The team behind Chicago’s Longman & Eagle created Parson’s Chicken and Fish, a casual restaurant that serves American classics with a creative twist. The menu is divided into "raw," "fresh," and "fried" foods, and includes everything from a chickpea salad with grilled octopus to fried hush puppies with ham hock. For dessert, try a carnival favorite: funnel cake with brown butter and green peppercorn brittle.
Little Market Brasserie
Chef Ryan Poli’s international training comes into play at Little Market Brasserie, the latest restaurant from Chicago’s Mercadito Hospitality group. Poli and partner Alfredo Sandoval traveled across the United States and Canada to gain inspiration for their new restaurant, and created a menu that features classic American comfort food like mac and cheese and double-griddled cheeseburgers. The restaurant’s extensive beverage menu allows guests to create their own "charged soda," or a flavored soda with a complementary spirit pairing.

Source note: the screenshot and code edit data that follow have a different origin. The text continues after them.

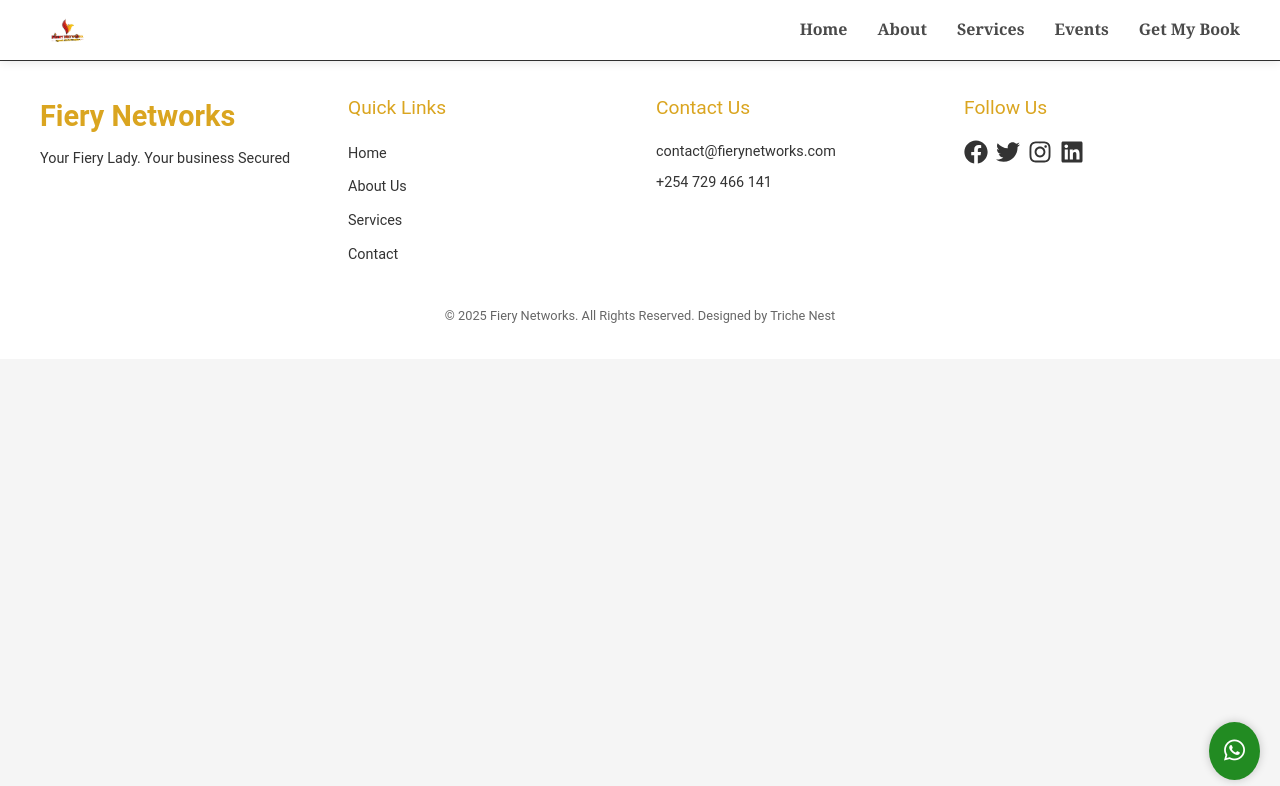
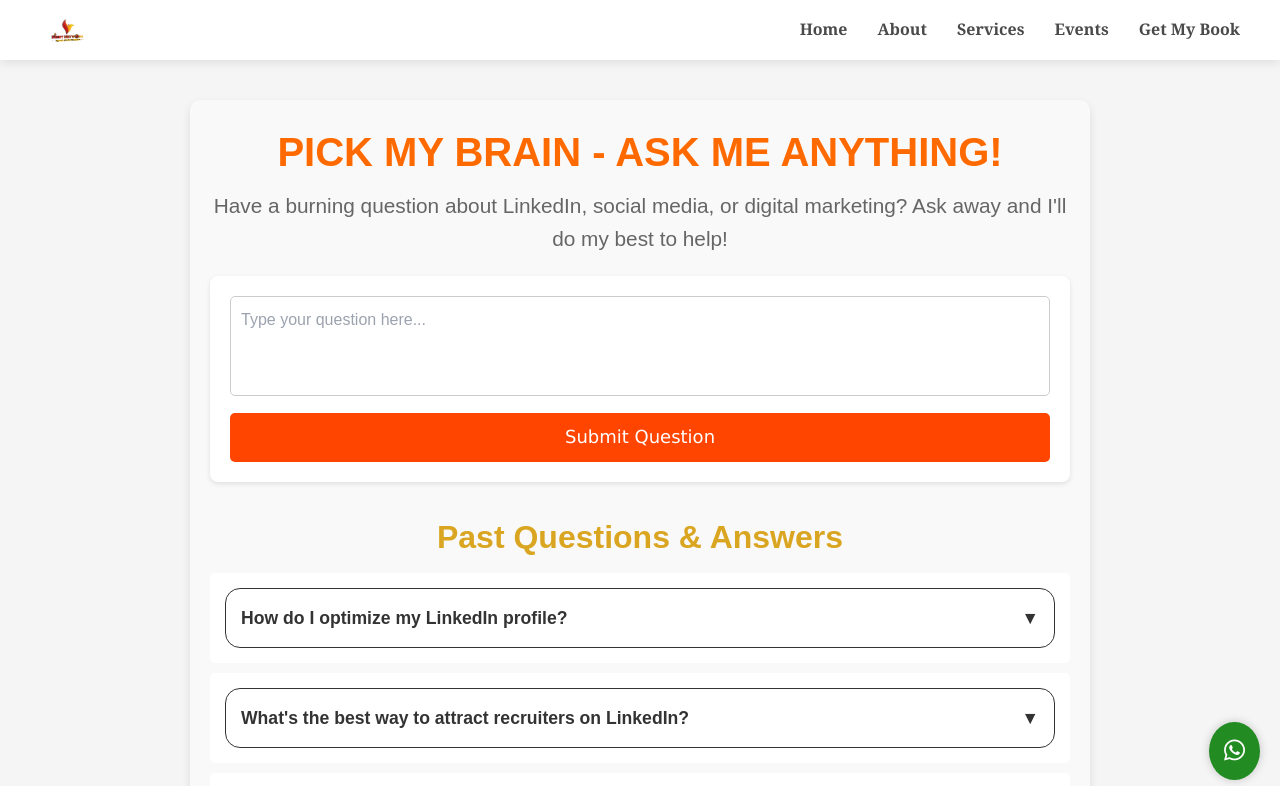
Before and after one commit to JeromeKERICH/fiery-networks, a React (Vite) app: page /ask in a window 1280 px wide. Shown: the top 786 px of the page. Built offline with nearby package versions, Linux system fonts and the light colour scheme.

Commit message:
Recent AMA Changes

```diff
--- a/src/pages/About.jsx
+++ b/src/pages/About.jsx
@@ -20,8 +20,8 @@
                 I threw the rules out the window and built my own path to freedom. If you’re ready to transform your LinkedIn, kickstart your freelance career, or supercharge your social media strategy, you’re in the right place.
             </p>
             <div className="hero-buttons">
-                <Link to="/ama" className="cta-button1">Pick My Brain</Link>
-                <Link to="/servicespage" className="cta-button2">Explore My Services</Link>
+                <Link to="/ask" className="cta-button1">Pick My Brain</Link>
+                <Link to="/servicepage" className="cta-button2">Explore My Services</Link>
 
             </div>
             </div>
--- a/src/pages/Ask.jsx
+++ b/src/pages/Ask.jsx
@@ -1,7 +1,10 @@
-import { useState } from "react";
+import { useState, useEffect } from "react";
 import "./styles/Ask.css"; // Importing external CSS file
 
 const Ask = () => {
+   useEffect(() => {
+      window.scrollTo(0, 0);
+    }, []);
   const [question, setQuestion] = useState("");
   const [submitted, setSubmitted] = useState(false);
   const [expanded, setExpanded] = useState(null);
--- a/src/routes/AppRouter.jsx
+++ b/src/routes/AppRouter.jsx
@@ -46,7 +46,7 @@
                 <Route path="freelancingconsulting" element={<FreelancingConsulting/>}/>
                 <Route path="popupevents" element={<PopUpEvents/>}/>
                 <Route path="landing" element={<Landing/>}/>
-                <Route path="ama" element={<AMA/>}/>
+                <Route path="ask" element={<AMA/>}/>
 
 
             </Routes>
```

Top Chef alum Fabio Viviani paired up with two Chicago sports bar owners to create Siena Tavern in Chicago’s River North neighborhood. The restaurant serves up traditional Italian food with a Mediterranean influence, and provides a fun, convivial environment for hungry dinner patrons. More traditional dishes include baked lasagna, double cut veal chop, and gnocchi with pancetta. But adventurous eaters can also try the squid ink linguine or Mediterranean seafood brodetto with grilled polenta bread.